Yet so many kids wake and this is 100% normal.  Heck, up the age of 3 years, waking at night is a normal phenomenon (and likely later, but we have documented normal up to age 3).  You may have the most amazing relationship and your kid will still wake.  There are tons of reasons that can range from something outside your control (e.g., sensory issues) to environmental (e.g., living in a noisier area) to developmental (e.g., she ain’t ready yet).  I’m not suggesting there aren’t times when needs aren’t met and that needs to be addressed, but that’s very different from saying that if all needs are met, sleep will come.

The other danger with this comment is that it creates problems where none may exist.  If you view a child not sleeping as needs not being met, then you will always be looking for what isn’t met and when we look hard enough, we’ll find something and treat it as something even when it’s nothing.  One of the most common concerns that comes up when we talk about attachment and needs is the idea of permissiveness.  If your child isn’t sleeping, one response parents can hear is that they’ve been too permissive in letting their child dictate the terms at night.  This fear of permissive parenting is one that families really struggle with and hits at the core of our struggle to balance attachment, love, responsiveness, and boundary-setting.
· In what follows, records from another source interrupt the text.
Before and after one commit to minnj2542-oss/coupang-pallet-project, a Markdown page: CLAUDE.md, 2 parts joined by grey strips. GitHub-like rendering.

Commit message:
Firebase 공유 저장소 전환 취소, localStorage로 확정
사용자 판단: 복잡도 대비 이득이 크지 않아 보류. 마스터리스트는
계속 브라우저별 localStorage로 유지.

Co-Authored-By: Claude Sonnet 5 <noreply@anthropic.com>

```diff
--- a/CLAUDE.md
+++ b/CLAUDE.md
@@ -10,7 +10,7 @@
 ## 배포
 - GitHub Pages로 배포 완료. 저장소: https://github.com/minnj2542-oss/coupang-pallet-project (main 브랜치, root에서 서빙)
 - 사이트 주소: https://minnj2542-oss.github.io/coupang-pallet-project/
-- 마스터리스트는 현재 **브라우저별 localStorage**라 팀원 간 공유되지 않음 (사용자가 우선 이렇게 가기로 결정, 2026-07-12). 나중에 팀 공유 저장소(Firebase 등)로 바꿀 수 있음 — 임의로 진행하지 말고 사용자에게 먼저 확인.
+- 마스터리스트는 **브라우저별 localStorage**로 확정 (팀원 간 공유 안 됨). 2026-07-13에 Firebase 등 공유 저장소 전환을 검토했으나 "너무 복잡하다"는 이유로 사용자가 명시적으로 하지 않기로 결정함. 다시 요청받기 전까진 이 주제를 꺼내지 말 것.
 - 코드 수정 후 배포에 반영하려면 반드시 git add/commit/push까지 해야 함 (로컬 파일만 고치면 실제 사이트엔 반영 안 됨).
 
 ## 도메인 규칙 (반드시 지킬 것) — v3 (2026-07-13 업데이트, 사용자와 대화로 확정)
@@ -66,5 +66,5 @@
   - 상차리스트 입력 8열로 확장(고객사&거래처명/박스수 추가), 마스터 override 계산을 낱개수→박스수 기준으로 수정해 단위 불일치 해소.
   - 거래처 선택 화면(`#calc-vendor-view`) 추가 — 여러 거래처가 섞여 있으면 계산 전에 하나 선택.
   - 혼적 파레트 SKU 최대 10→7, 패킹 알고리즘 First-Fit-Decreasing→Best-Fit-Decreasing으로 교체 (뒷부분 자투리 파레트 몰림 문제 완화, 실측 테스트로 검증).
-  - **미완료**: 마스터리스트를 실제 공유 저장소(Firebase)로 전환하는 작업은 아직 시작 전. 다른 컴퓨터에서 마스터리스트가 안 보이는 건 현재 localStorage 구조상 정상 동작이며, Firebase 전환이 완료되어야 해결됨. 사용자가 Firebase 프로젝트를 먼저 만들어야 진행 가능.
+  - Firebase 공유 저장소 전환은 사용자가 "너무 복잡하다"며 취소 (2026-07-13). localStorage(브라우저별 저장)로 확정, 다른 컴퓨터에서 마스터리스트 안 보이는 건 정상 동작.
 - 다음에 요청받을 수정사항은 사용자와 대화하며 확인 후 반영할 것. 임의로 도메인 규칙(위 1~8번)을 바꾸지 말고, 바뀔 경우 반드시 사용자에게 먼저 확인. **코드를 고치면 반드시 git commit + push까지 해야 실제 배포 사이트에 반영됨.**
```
If our lens is looking for permissiveness, it’s easy to see how all these things like nursing or cuddling to sleep, bedsharing, and so on are forms of permissiveness and children are really running the show.  But what if our lens is that of biology?  Then the idea of waking and nursing back to sleep is simply called “normal”.  As is waking and nursing again.  As is breastsleeping.  As is a child getting upset if we try to wean them when they are not ready.  This gets us back to the evolutionary mismatch theory (see here) and how we actually may be creating more problems by looking at our children’s behaviour through a cultural and not biological lens.
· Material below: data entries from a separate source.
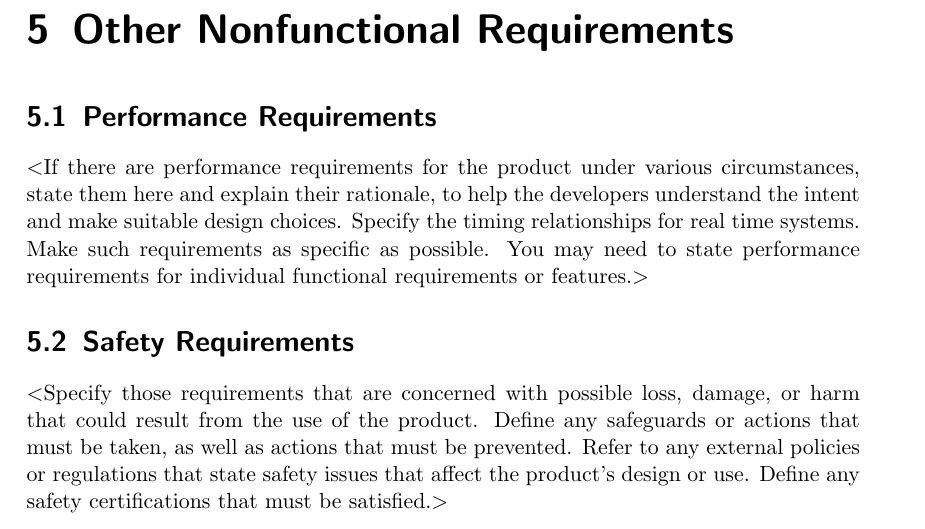
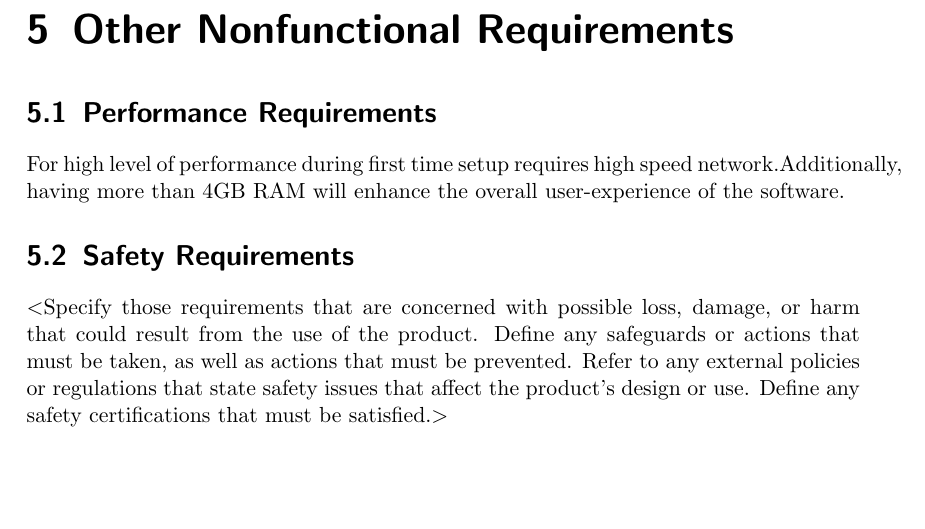
Before and after one commit to RedDocMD/SAMS, a LaTeX document (srs/srs.tex): part of page 19 of 22 before the commit and part of page 19 of 21 after it, cut so that both start at the same text, the shorter picture padded with empty space. Compiled offline with pdfLaTeX.

Commit message:
Added performance requirements

```diff
--- a/srs/srs.tex
+++ b/srs/srs.tex
@@ -487,13 +487,8 @@ The back-end API is to be accessed via the HTTP (Hyper-Text Transfer Protocol).
 \chapter{Other Nonfunctional Requirements}
 
 \section{Performance Requirements}
-$<$If there are performance requirements for the product under various
-circumstances, state them here and explain their rationale, to help the
-developers understand the intent and make suitable design choices. Specify the
-timing relationships for real time systems. Make such requirements as specific
-as possible. You may need to state performance requirements for individual
-functional requirements or features.$>$
 
+For high level of performance during first time setup requires high speed network.Additionally, having more than 4GB RAM will enhance the overall user-experience of the software.
 \section{Safety Requirements}
 $<$Specify those requirements that are concerned with possible loss, damage, or
 harm that could result from the use of the product. Define any safeguards or
```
If you are a parent who is worried about your child’s needs and sleep, let’s review a few things:

  1. Sleep can be affected by unmet needs, but that doesn’t mean that meeting them all will lead to perfect sleep.
  2. If you worry about whether or not your child’s needs are met, consider what they are. They center n both physical and psychological safety and security.  Our kids have to be fed and warm and all that, but they also need to feel safe and secure with us (the psychological).  We can do things that counter this, but rarely does this come from being responsive.  In fact, it often comes when we are not responsive.
  3. Setting boundaries isn’t inherently responsive or meeting needs. There is a mistaken belief that if we just set and hold more boundaries, we are providing our kids what we need.  However, not all boundaries are necessary or even right.  When we look at nighttime parenting as an example, setting a boundary of not nursing to sleep is not a boundary that does anything for our child.  It isn’t biological and it isn’t “helpful” for our kid (even if it helps us).  In this case, you aren’t a better parent or meeting needs by implementing it.  Boundaries are for safety and respect for other people’s space.  That’s pretty much it.  (You can read more on that here.)
  4. Permissiveness and responsiveness are different. Permissive is when we know we should do one thing, but we fear our kids’ being upset so we don’t do it.  We “give in” despite knowing it’s not best for our child (think letting our kid eat dessert for breakfast every single day to avoid him being upset over healthier food).  Responsiveness can seem like this if we hold cultural views of what our kids need instead of a biological one.  You cannot be permissive with love.  You cannot be permissive in responding to a child’s biological need or norm.  On the flipside, if you know there’s a boundary to be held and your child will be upset, remember that holding them and validating their feelings is being responsive, not permissive.  You don’t have to be harsh to avoid permissiveness.

At the end of the day, I want to make it clear that while we need to look at things holistically and consider the entirety of a child’s life when looking at sleep, we do no one any favours by making claims that are unsubstantiated and can in fact harm families.  Although it may always be worth it to look at how needs are being met (or not), linking that to sleep can be a very dangerous game that ends up not being so gentle after all.